By some measures, Chinese solar manufacturers are improving. Yesterday, Canadian Solar Inc. (NASDAQ:CSIQ) reported higher-than-expected revenue, a lower loss, and a respectable gross margin of 9.7%. But by others, the market is deteriorating, like Trina Solar Limited (ADR) (NYSE:TSL)‘s first quarter, when net loss more than doubled from a year ago to $63.7 million.
The big questions investors need to ask are: Where are the trends and when might companies be profitable?
The trends aren’t good for Chinese solar
Every company in China is a little bit different, but at their core, they make a very similar product and follow very similar trends. So, despite a better quarterly earnings report, Canadian Solar Inc. (NASDAQ:CSIQ) is experiencing a sequential decline in shipments just like Trina Solar Limited (ADR) (NYSE:TSL). The margin difference you see below comes from Canadian Solar Inc. (NASDAQ:CSIQ) selling 24.5% of its modules into Japan — where margins are high — while Trina Solar Limited (ADR) (NYSE:TSL) only sold 9% of modules into Japan and 19% into the low-margin German market.
|Q4 2012 Shipments||Q1 2013 Shipments||Q4 2012 Gross Margin||Q1 2013 Gross Margin|
|Canadian Solar||404 MW||340 MW||5%||9.7%|
|Trina Solar||415 MW||393 MW||1.9%||1.7%|
Source: Company earnings releases.
The largest manufacturer in China, Yingli Green Energy Hold. Co. Ltd. (ADR) (NYSE:YGE), expects similar trends in the first quarter, with shipments falling 6% to 7% and gross margin between 4% and 4.2%. So, every company follows the same general trends on both the top and bottom lines.
In the second quarter, the two companies that have reported earnings are expecting demand to pick up, with Canadian Solar Inc. (NASDAQ:CSIQ) guiding 380 MW to 420 MW of shipments and Trina Solar Limited (ADR) (NYSE:TSL) sees 500 MW to 530 MW.
So, overall the general shipment trend is down across Chinese solar in Q1, but there is an expected boom in the remainder of 2013. Any improvement is projecting, not based on an overarching trend in reported numbers.
Can they ever be profitable?
If we overlay the negative trends above with expected improvement during the rest of the year, we need to ask if these companies can ever be profitable again.
Canadian Solar Inc. (NASDAQ:CSIQ) is carrying $1.7 billion of debt (including notes payable) and Trina Solar Limited (ADR) (NYSE:TSL) had $1.3 billion of debt.
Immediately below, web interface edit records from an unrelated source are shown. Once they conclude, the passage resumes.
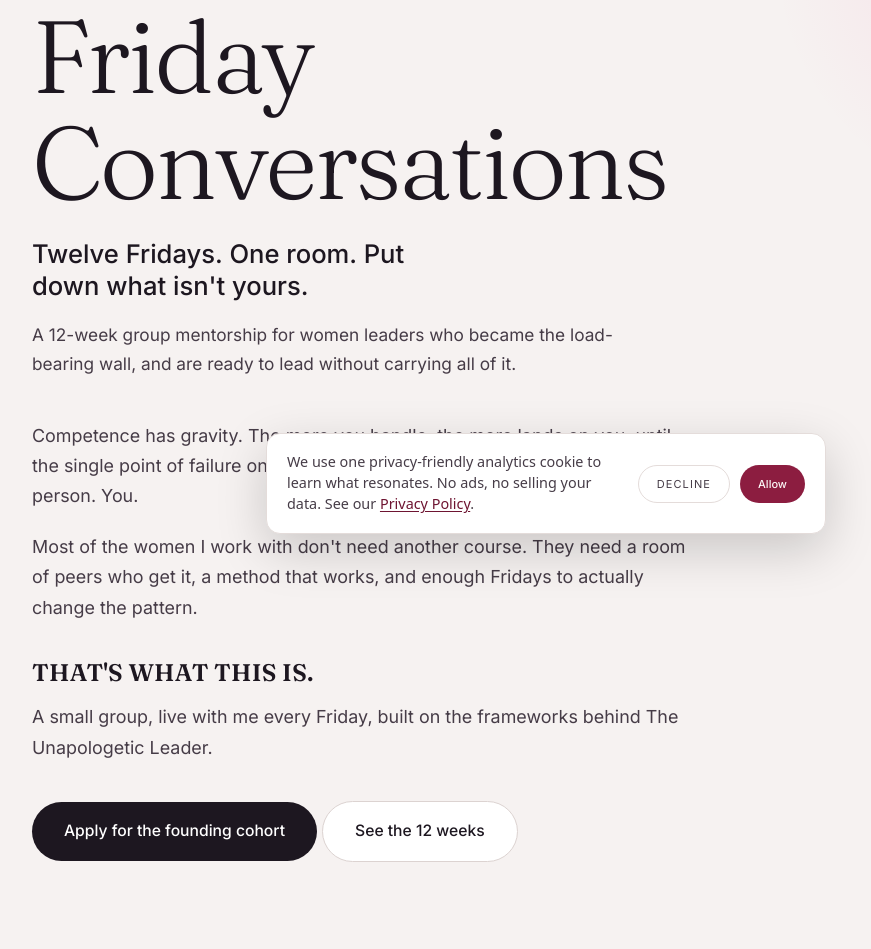
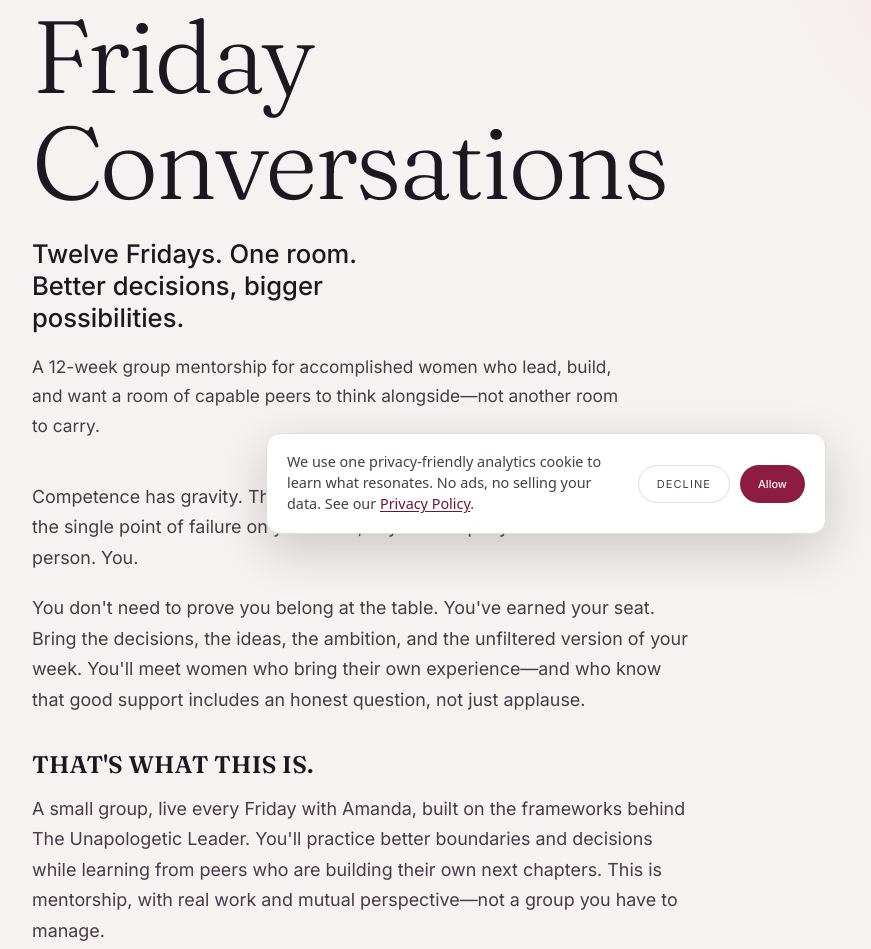
Before and after one commit to friedtamanda-web/unapologetic-site, a plain HTML site: page friday-conversations.html in a window 1280 px wide. Shown: the part 250-1199 px from the top of the page, without its empty margins (94-965 px from the left). Drawn offline with Linux system fonts and the light colour scheme.

Commit message:
TUL: recognize capable women and reciprocal connection on friday-conversations.html

```diff
--- a/friday-conversations.html
+++ b/friday-conversations.html
@@ -249,13 +249,13 @@ h1 em,h2 em,.hero em,.display em,.lede em,blockquote em{font-style:italic!import
   <div class="wrap">
     <div class="kicker">Friday Conversations &middot; Group mentorship</div>
     <h1>Friday<br>Conversations</h1>
-    <p class="sub">Twelve Fridays. One room. Put down what isn't yours.</p>
-    <p class="sub-2">A 12-week group mentorship for women leaders who became the load-bearing wall, and are ready to lead without carrying all of it.</p>
+    <p class="sub">Twelve Fridays. One room. Better decisions, bigger possibilities.</p>
+    <p class="sub-2">A 12-week group mentorship for accomplished women who lead, build, and want a room of capable peers to think alongside—not another room to carry.</p>
     <div class="hero-body">
       <p>Competence has gravity. The more you handle, the more lands on you, until the single point of failure on your team, in your company and at home is a person. You.</p>
-      <p>Most of the women I work with don't need another course. They need a room of peers who get it, a method that works, and enough Fridays to actually change the pattern.</p>
+      <p>You don't need to prove you belong at the table. You've earned your seat. Bring the decisions, the ideas, the ambition, and the unfiltered version of your week. You'll meet women who bring their own experience—and who know that good support includes an honest question, not just applause.</p>
       <span class="line">That's what this is.</span>
-      <p>A small group, live with me every Friday, built on the frameworks behind The Unapologetic Leader.</p>
+      <p>A small group, live every Friday with Amanda, built on the frameworks behind The Unapologetic Leader. You'll practice better boundaries and decisions while learning from peers who are building their own next chapters. This is mentorship, with real work and mutual perspective—not a group you have to manage.</p>
     </div>
     <div class="hero-cta"><a href="#apply" class="btn btn-p">Apply for the founding cohort</a> <a href="#weeks" class="btn btn-s">See the 12 weeks</a></div>
   </div>
```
To pay for this debt alone, they must make about $60 million annually based on first-quarter interest payments, which are still at extremely low rates. If we annualize interest and operating expenses based on the first quarter and use each company’s shipment guidance, we can estimate the needed gross margin per watt of solar.
|Canadian Solar||Trina Solar|
|Annual Operating Expenses||$150 million||$178 million|
|Annual Interest Expense||$60 million||$60 million|
|Breakeven Gross Profit||$210 million||$238 million|
|Shipment Guidance (top end)||1.8 GW||2.1 GW|
|Gross Profit Needed per Watt||$0.117||$0.113|
Based on these numbers and an average sale price of about $0.65 per watt for the industry, these companies would need to make a gross margin of at least 17% just to break even. And this doesn’t include taxes or rising interest costs from growing debt loads.